Wednesday 24 June, 2015 09:30
An error has been identified in the estimate of expenditure on Narcotics within Household Final Consumption Expenditure. Data from 1997 to the latest period are affected for series' ABPB, ABPF, ABQI, ABQJ, ADFL, ADIS, MNC2, MNC4, UTIE, UTIG, UTII and UTIK. Higher level aggregates including Gross Domestic Product are also affected, and details of the impact on current price GDP up to 2010 have been provided in an article. Further impacts for later years will be provided for Chained Volume Measure estimates and more recent periods during July and August, and the revised figures will be published within the National Accounts on 30 September 2015. In the meanwhile users of these series are advised to check with ONS before using these series.
Wednesday 24 June, 2015 09:30
An error has been identified in the estimate of insurance industry output within Financial Corporations Output. Data from 2009 to the latest period are affected for series' NHCT, NHCX, FAIQ, NSSG, KTMQ, NQNV, NQBE, NHDB, FAIS and QWLK. Higher level aggregates including Gross Domestic Product are also affected, and details of the impact on current price GDP up to 2010 have been provided in an article article. Further impacts for later years will be provided for Chained Volume Measure estimates of GDP and more recent periods during July and August, and the revised figures will be published within the national Accounts on 30 September 2015. In the meanwhile users of these series are advised to check with ONS before using these series.
ONS apologises for any inconvenience this may cause.Back to table of contents
The household sector covers both consumers and producers. Households as consumers comprise of groups of people sharing the same living accommodation who share some or all of their income and collectively consume certain types of goods and services, such as food, electricity or housing. This sector also includes the self-employed who are treated as producers. A smaller group of units within the household sector comprises of those living permanently in institutions with little economic autonomy, such as prison populations and members of religious orders living in monasteries.
Non-profit institutions serving households (NPISH) are institutions which:
provide goods and services; either free or below the market prices
mainly derive their income from grants and donations
are not controlled by government
In the UK the NPISH sector includes:
the majority of universities
The United Kingdom National Accounts: The Blue Book 2014 presents combined estimates for the household and NPISH sectors.
Further information on sector classifications and classification decisions can be found in the National Account Classification section of the Office for National Statistics website.Back to table of contents
Gross disposable income
In 2013, nominal gross disposable income (GDI) for households and NPISH was £1.1 trillion, 1.7% higher than in the previous year. GDI is comprised of resources (inflows into the household sector) less uses (outflows from the household sector) and represents the amount available to the household for consumption and saving. In the primary account, the largest resource for households and NPISH was compensation of employees, in particular wages and salaries which made up 56.4% of primary resources in 2013.
The secondary distribution of the income account shows that ‘social benefits other than social transfers in kind’ was the largest secondary resource in 2013, at £328.4 billion.
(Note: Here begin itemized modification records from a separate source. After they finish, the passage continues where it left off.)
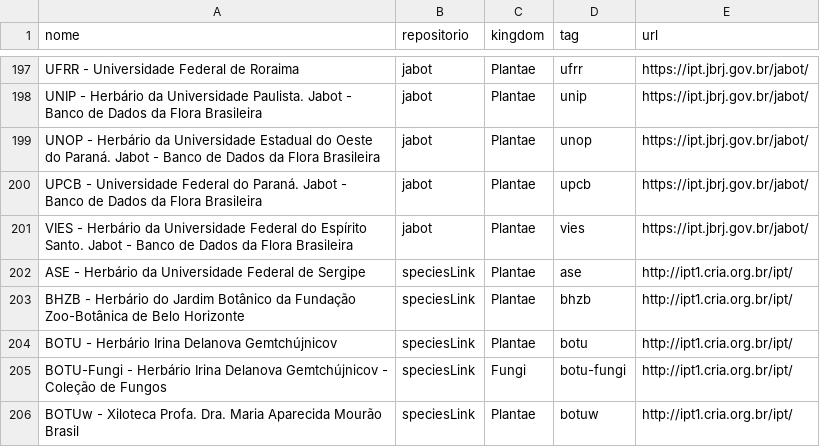
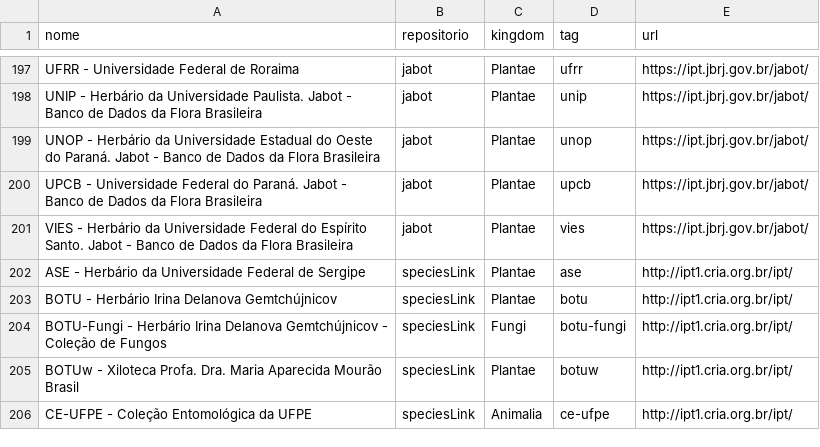
Before and after one commit to edalcin/DarwinCoreJSON, a CSV file: referencias/occurrences.csv, drawn as a sheet; only a part is shown, gaps mark what is left out; the shorter side is filled out with more unchanged rows; the diff names each change by its address in the sheet, - before the commit and + after, or states it on an @@ line.

```diff
--- a/referencias/occurrences.csv
+++ b/referencias/occurrences.csv
-row 203: BHZB - Herbário do Jardim Botânico da Fundação Zoo-Botânica de Belo Horizonte | speciesLink | Plantae | bhzb | http://ipt1.cria.org.br/ipt/
```
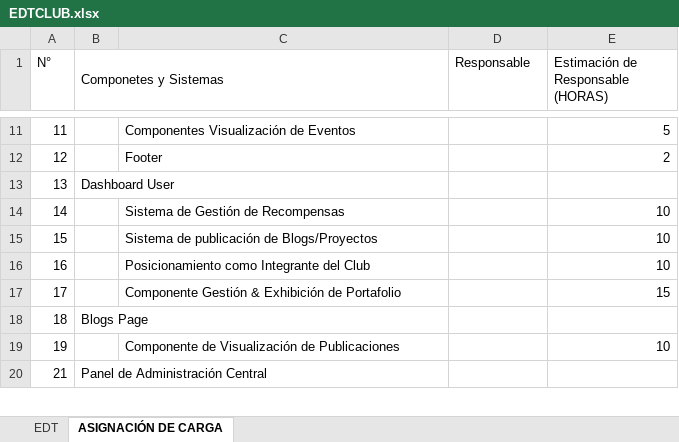
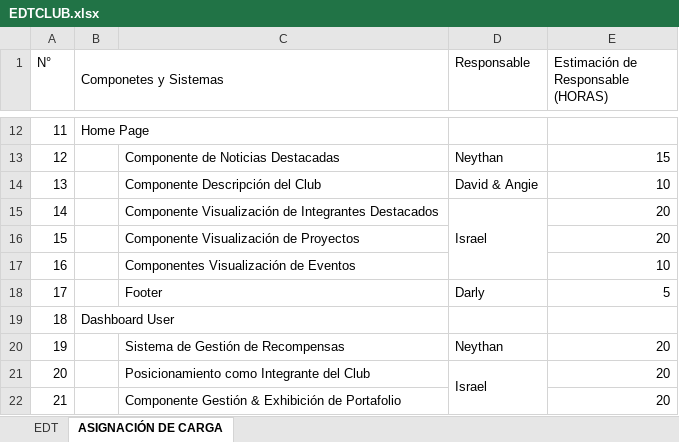
Before and after one commit to NeythLevanest/cmweb, an Excel workbook: EDTCLUB.xlsx, sheet ASIGNACIÓN DE CARGA, drawn as a sheet; only a part is shown, gaps mark what is left out; values as stored, in another font and other column widths than the file's, no cell formats; removed rows and columns are numbered as before the commit, all else as after; the diff covers the shown part only; the diff names each change by its address in the sheet, - before the commit and + after, or states it on an @@ line.

```diff
--- a/EDTCLUB.xlsx (sheet ASIGNACIÓN DE CARGA)
+++ b/EDTCLUB.xlsx (sheet ASIGNACIÓN DE CARGA)
-B12 (Componetes y Sistemas): (empty)
+B12 (Componetes y Sistemas): Home Page
+B12:C12 merged
-C12: Componentes Visualización de Eventos
+C12: (empty)
-E12: 5
+E12: (empty)
-C13: Footer
+C13: Componente de Noticias Destacadas
-D13 (Responsable): (empty)
+D13 (Responsable): Neythan
-E13: 2
+E13: 15
-B14 (Componetes y Sistemas): Dashboard User
+B14 (Componetes y Sistemas): (empty)
-B13:C13 merged
-C14: (empty)
+C14: Componente Descripción del Club
-D14 (Responsable): (empty)
+D14 (Responsable): David & Angie
-E14: (empty)
+E14: 10
-C15: Sistema de Gestión de Recompensas
+C15: Componente Visualización de Integrantes Destacados
-D15 (Responsable): (empty)
+D15 (Responsable): Israel
+D15:D17 merged
-E15:E16: 10
+E15:E16: 20
-C16: Sistema de publicación de Blogs/Proyectos
+C16: Componente Visualización de Proyectos
-C17: Posicionamiento como Integrante del Club
+C17: Componentes Visualización de Eventos
-C18: Componente Gestión & Exhibición de Portafolio
+C18: Footer
-D18 (Responsable): (empty)
+D18 (Responsable): Darly
-E18: 15
+E18: 5
-B19 (Componetes y Sistemas): Blogs Page
+B19 (Componetes y Sistemas): Dashboard User
-C20: Componente de Visualización de Publicaciones
+C20: Sistema de Gestión de Recompensas
-D20 (Responsable): (empty)
+D20 (Responsable): Neythan
-E20: 10
+E20: 20
+row 21: 20 |  | Posicionamiento como Integrante del Club | Israel | 20
-B22 (Componetes y Sistemas): Panel de Administración Central
+B22 (Componetes y Sistemas): (empty)
-B20:C20 merged
-C22: (empty)
+C22: Componente Gestión & Exhibición de Portafolio
-E22: (empty)
+E22: 20
```
Also changed, not shown: 10 added rows, 2 removed rows, 48 edited cells and merged cells elsewhere in this sheet, sheet EDT, cell formats.
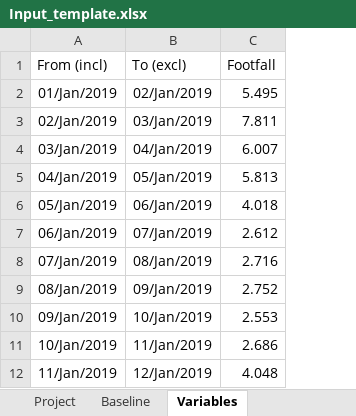
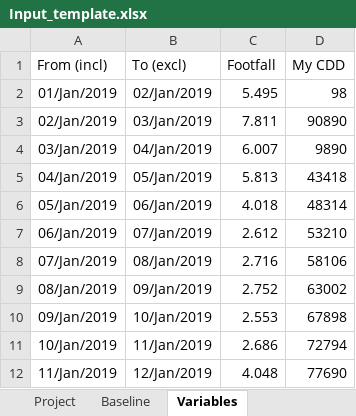
Before and after one commit to quajada/SmartBaselineApp, an Excel workbook: Input_template.xlsx, sheet Variables, drawn as a sheet; only a part is shown; values as stored, in another font and other column widths than the file's, no borders; table styles not drawn; the diff names each change by its address in the sheet, - before the commit and + after, or states it on an @@ line.

```diff
--- a/Input_template.xlsx (sheet Variables)
+++ b/Input_template.xlsx (sheet Variables)
+column D (My CDD), rows 2-12: 98 | 90890 | 9890 | 43418 | 48314 | 53210 | 58106 | 63002 | 67898 | 72794 | 77690
```
Also changed, not shown: YM ELEC.xlsx, 2 other files.
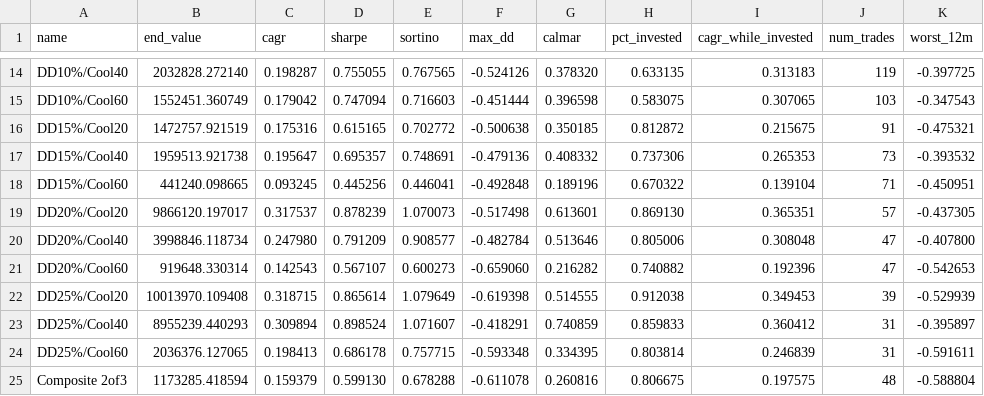
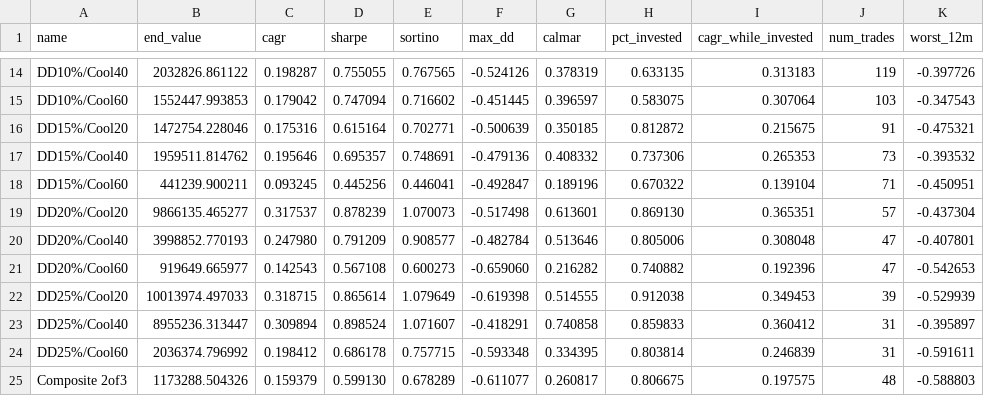
Before and after one commit to Blamb411/upro-timing-article, a CSV file: strategy_results.csv, drawn as a sheet; only a part is shown, gaps mark what is left out; the diff covers the shown part only; the diff names each change by its address in the sheet, - before the commit and + after, or states it on an @@ line.

```diff
--- a/strategy_results.csv
+++ b/strategy_results.csv
-B14 (end_value): 2032828.272140
+B14 (end_value): 2032826.861122
-G14 (calmar): 0.378320
+G14 (calmar): 0.378319
-K14 (worst_12m): -0.397725
+K14 (worst_12m): -0.397726
-B15 (end_value): 1552451.360749
+B15 (end_value): 1552447.993853
-E15 (sortino): 0.716603
+E15 (sortino): 0.716602
-F15 (max_dd): -0.451444
+F15 (max_dd): -0.451445
-G15 (calmar): 0.396598
+G15 (calmar): 0.396597
-I15 (cagr_while_invested): 0.307065
+I15 (cagr_while_invested): 0.307064
-B16 (end_value): 1472757.921519
+B16 (end_value): 1472754.228046
-D16 (sharpe): 0.615165
+D16 (sharpe): 0.615164
-E16 (sortino): 0.702772
+E16 (sortino): 0.702771
-F16 (max_dd): -0.500638
+F16 (max_dd): -0.500639
-B17 (end_value): 1959513.921738
+B17 (end_value): 1959511.814762
-C17 (cagr): 0.195647
+C17 (cagr): 0.195646
-B18 (end_value): 441240.098665
+B18 (end_value): 441239.900211
-F18 (max_dd): -0.492848
+F18 (max_dd): -0.492847
-B19 (end_value): 9866120.197017
+B19 (end_value): 9866135.465277
-K19 (worst_12m): -0.437305
+K19 (worst_12m): -0.437304
-B20 (end_value): 3998846.118734
+B20 (end_value): 3998852.770193
-K20 (worst_12m): -0.407800
+K20 (worst_12m): -0.407801
-B21 (end_value): 919648.330314
+B21 (end_value): 919649.665977
-D21 (sharpe): 0.567107
+D21 (sharpe): 0.567108
-B22 (end_value): 10013970.109408
+B22 (end_value): 10013974.497033
-B23 (end_value): 8955239.440293
+B23 (end_value): 8955236.313447
-G23 (calmar): 0.740859
+G23 (calmar): 0.740858
-B24 (end_value): 2036376.127065
+B24 (end_value): 2036374.796992
-C24 (cagr): 0.198413
+C24 (cagr): 0.198412
-B25 (end_value): 1173285.418594
+B25 (end_value): 1173288.504326
-E25 (sortino): 0.678288
+E25 (sortino): 0.678289
-F25 (max_dd): -0.611078
+F25 (max_dd): -0.611077
-G25 (calmar): 0.260816
+G25 (calmar): 0.260817
-K25 (worst_12m): -0.588804
+K25 (worst_12m): -0.588803
```
Also changed, not shown: 4 added rows and 66 edited cells elsewhere in this file, 11 other files.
Such benefits include social security benefits in cash, private funded social benefits, and social assistance benefits provided by government.
Household saving ratio
This chapter also includes estimates of the household saving ratio, which is defined as nominal gross saving as a per cent of nominal gross disposable income. In 2013, the level of gross saving was £76.5 billion, resulting in a saving ratio of 6.4%, the lowest since 2008 when it was 5.6%. The fall in the saving ratio in recent years can be attributed to a combination of rising GDI and a falling level of gross saving, which fell by 18.1% on an annual basis in 2013. Figure 6.1 shows that while GDI has increased steadily, year on year, since 1997, gross saving has been shown to be more volatile.